Problem to solve => Write the records out exactly as they read, but not the pictures.

##### Exercise data

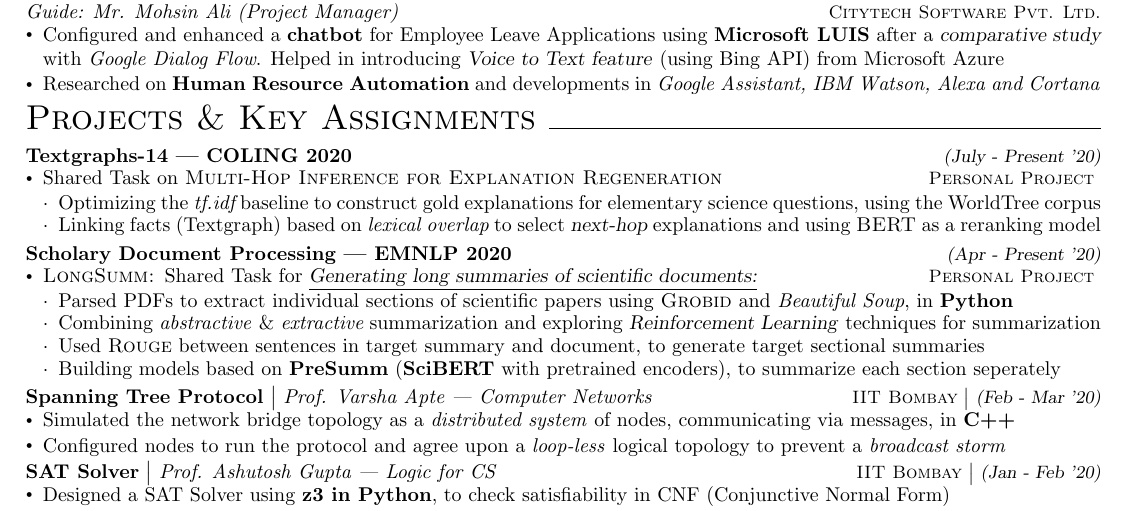
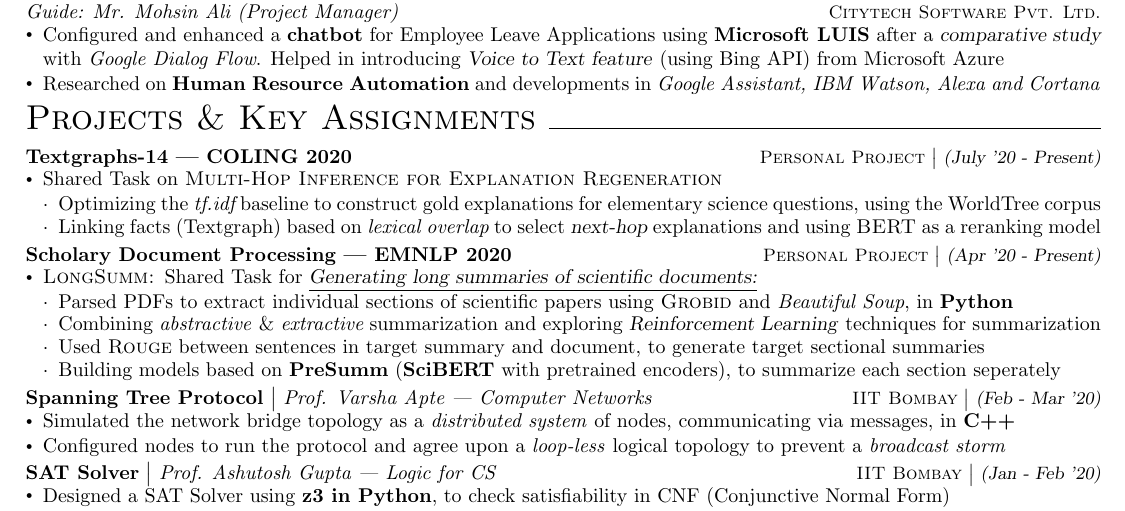
Before and after one commit to dchandak99/Resume-CV, a LaTeX CV (resume.tex): part of page 2 of 2, cut so that both start at the same text. Compiled offline with pdfLaTeX.

Commit message:
Personal Projects

```diff
--- a/resume.tex
+++ b/resume.tex
@@ -127,10 +127,10 @@
 \vspace{-20pt}
 \section*{\LARGE Projects \& Key Assignments\xfilll[0pt]{0.5pt}}
 \vspace{-8pt}
-\textbf{Textgraphs-14 | COLING 2020} \hfill{\sl \small (July - Present '20)}\\
+\textbf{Textgraphs-14 | COLING 2020} \hfill{\sl \small \textsc{Personal Project} $\bigm|$ (July '20 - Present)}\\
 \vspace{-19pt}
 \begin{itemize}[itemsep = -1 mm, leftmargin=*]
-    \item Shared Task on \textsc{Multi-Hop Inference for Explanation Regeneration}\hfill{\sl \small \textsc{Personal Project}}
+    \item Shared Task on \textsc{Multi-Hop Inference for Explanation Regeneration}%\hfill{\sl \small \textsc{Personal Project}}
     \vspace{-7pt}
     \begin{itemize}[itemsep = -0.75 mm, leftmargin=*]
      % \begin{small}
@@ -140,10 +140,10 @@
     \end{itemize}
 \end{itemize}
 \vspace{-5pt}
-\textbf{Scholary Document Processing | EMNLP 2020} \hfill{\sl \small (Apr - Present '20)}\\
+\textbf{Scholary Document Processing | EMNLP 2020} \hfill{\sl \small \textsc{Personal Project} $\bigm|$ (Apr '20 - Present)}\\
 \vspace{-19pt}
 \begin{itemize}[itemsep = -1 mm, leftmargin=*]
-    \item \textsc{LongSumm: }Shared Task for \underline{\textsl{Generating long summaries of scientific documents:}} \hfill{\sl \small \textsc{Personal Project}}
+    \item \textsc{LongSumm: }Shared Task for \underline{\textsl{Generating long summaries of scientific documents:}} %\hfill{\sl \small \textsc{Personal Project}}
     \vspace{-7pt}
     \begin{itemize}[itemsep = -0.75 mm, leftmargin=*]
      % \begin{small}
```
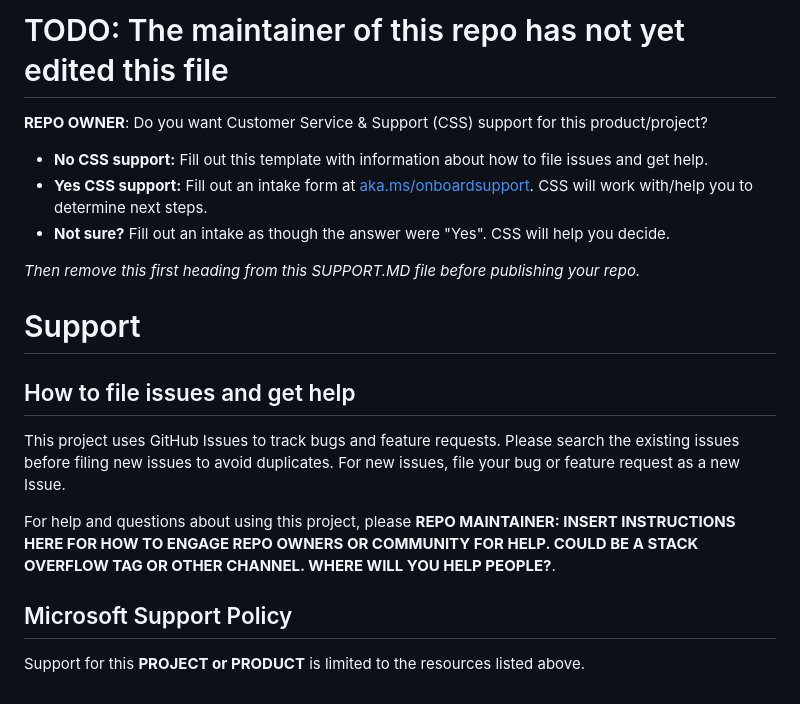
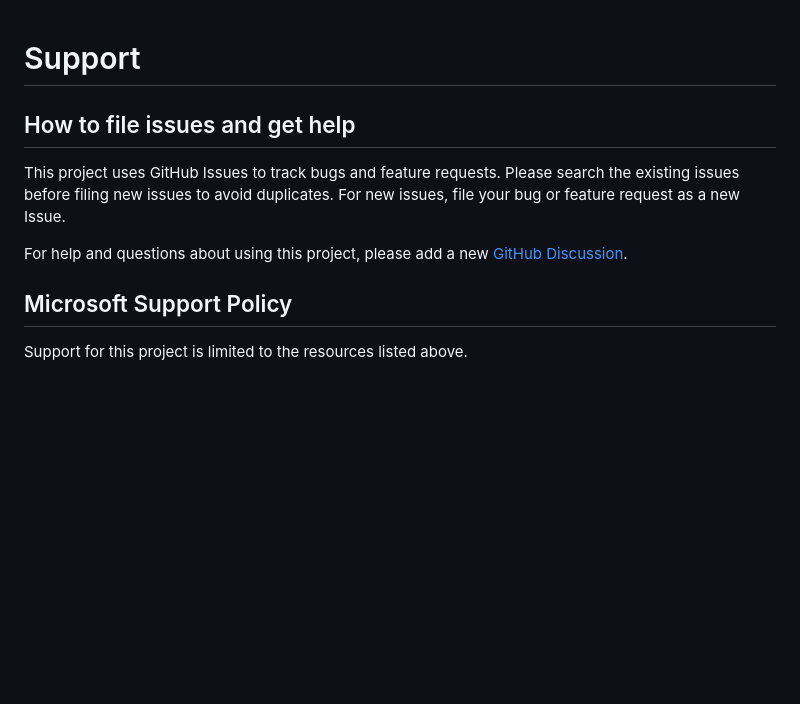
Before and after one commit to microsoft/kalypso-scheduler, a Markdown page: SUPPORT.md, the part around the change. Drawn GitHub-style; blank space fills up the shorter version.

```diff
--- a/SUPPORT.md
+++ b/SUPPORT.md
@@ -1,13 +1,3 @@
-# TODO: The maintainer of this repo has not yet edited this file
-
-**REPO OWNER**: Do you want Customer Service & Support (CSS) support for this product/project?
-
-- **No CSS support:** Fill out this template with information about how to file issues and get help.
-- **Yes CSS support:** Fill out an intake form at [aka.ms/onboardsupport](https://aka.ms/onboardsupport). CSS will work with/help you to determine next steps.
-- **Not sure?** Fill out an intake as though the answer were "Yes". CSS will help you decide.
-
-*Then remove this first heading from this SUPPORT.MD file before publishing your repo.*
-
 # Support
 
 ## How to file issues and get help
@@ -16,10 +6,9 @@ This project uses GitHub Issues to track bugs and feature requests. Please searc
 issues before filing new issues to avoid duplicates.  For new issues, file your bug or
 feature request as a new Issue.
 
-For help and questions about using this project, please **REPO MAINTAINER: INSERT INSTRUCTIONS HERE
-FOR HOW TO ENGAGE REPO OWNERS OR COMMUNITY FOR HELP. COULD BE A STACK OVERFLOW TAG OR OTHER
-CHANNEL. WHERE WILL YOU HELP PEOPLE?**.
+For help and questions about using this project, please add a new [GitHub Discussion](https://github.com/microsoft/kalypso/discussions).
+
 
 ## Microsoft Support Policy
 
-Support for this **PROJECT or PRODUCT** is limited to the resources listed above.
+Support for this project is limited to the resources listed above.
```
Also changed, not shown: README.md (+2 -10 lines), SECURITY.md (+1 -1 lines), docs/images/Schedduler.drawio.png (added), 1 other file.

##########

Output for this exercise =>
Before and after one commit to dchandak99/Resume-CV, a LaTeX CV (resume.tex): part of page 2 of 2, cut so that both start at the same text. Compiled offline with pdfLaTeX.

Commit message:
Personal Projects

```diff
--- a/resume.tex
+++ b/resume.tex
@@ -127,10 +127,10 @@
 \vspace{-20pt}
 \section*{\LARGE Projects \& Key Assignments\xfilll[0pt]{0.5pt}}
 \vspace{-8pt}
-\textbf{Textgraphs-14 | COLING 2020} \hfill{\sl \small (July - Present '20)}\\
+\textbf{Textgraphs-14 | COLING 2020} \hfill{\sl \small \textsc{Personal Project} $\bigm|$ (July '20 - Present)}\\
 \vspace{-19pt}
 \begin{itemize}[itemsep = -1 mm, leftmargin=*]
-    \item Shared Task on \textsc{Multi-Hop Inference for Explanation Regeneration}\hfill{\sl \small \textsc{Personal Project}}
+    \item Shared Task on \textsc{Multi-Hop Inference for Explanation Regeneration}%\hfill{\sl \small \textsc{Personal Project}}
     \vspace{-7pt}
     \begin{itemize}[itemsep = -0.75 mm, leftmargin=*]
      % \begin{small}
@@ -140,10 +140,10 @@
     \end{itemize}
 \end{itemize}
 \vspace{-5pt}
-\textbf{Scholary Document Processing | EMNLP 2020} \hfill{\sl \small (Apr - Present '20)}\\
+\textbf{Scholary Document Processing | EMNLP 2020} \hfill{\sl \small \textsc{Personal Project} $\bigm|$ (Apr '20 - Present)}\\
 \vspace{-19pt}
 \begin{itemize}[itemsep = -1 mm, leftmargin=*]
-    \item \textsc{LongSumm: }Shared Task for \underline{\textsl{Generating long summaries of scientific documents:}} \hfill{\sl \small \textsc{Personal Project}}
+    \item \textsc{LongSumm: }Shared Task for \underline{\textsl{Generating long summaries of scientific documents:}} %\hfill{\sl \small \textsc{Personal Project}}
     \vspace{-7pt}
     \begin{itemize}[itemsep = -0.75 mm, leftmargin=*]
      % \begin{small}
```
Before and after one commit to microsoft/kalypso-scheduler, a Markdown page: SUPPORT.md, the part around the change. Drawn GitHub-style; blank space fills up the shorter version.

```diff
--- a/SUPPORT.md
+++ b/SUPPORT.md
@@ -1,13 +1,3 @@
-# TODO: The maintainer of this repo has not yet edited this file
-
-**REPO OWNER**: Do you want Customer Service & Support (CSS) support for this product/project?
-
-- **No CSS support:** Fill out this template with information about how to file issues and get help.
-- **Yes CSS support:** Fill out an intake form at [aka.ms/onboardsupport](https://aka.ms/onboardsupport). CSS will work with/help you to determine next steps.
-- **Not sure?** Fill out an intake as though the answer were "Yes". CSS will help you decide.
-
-*Then remove this first heading from this SUPPORT.MD file before publishing your repo.*
-
 # Support
 
 ## How to file issues and get help
@@ -16,10 +6,9 @@ This project uses GitHub Issues to track bugs and feature requests. Please searc
 issues before filing new issues to avoid duplicates.  For new issues, file your bug or
 feature request as a new Issue.
 
-For help and questions about using this project, please **REPO MAINTAINER: INSERT INSTRUCTIONS HERE
-FOR HOW TO ENGAGE REPO OWNERS OR COMMUNITY FOR HELP. COULD BE A STACK OVERFLOW TAG OR OTHER
-CHANNEL. WHERE WILL YOU HELP PEOPLE?**.
+For help and questions about using this project, please add a new [GitHub Discussion](https://github.com/microsoft/kalypso/discussions).
+
 
 ## Microsoft Support Policy
 
-Support for this **PROJECT or PRODUCT** is limited to the resources listed above.
+Support for this project is limited to the resources listed above.
```
Also changed, not shown: README.md (+2 -10 lines), SECURITY.md (+1 -1 lines), docs/images/Schedduler.drawio.png (added), 1 other file.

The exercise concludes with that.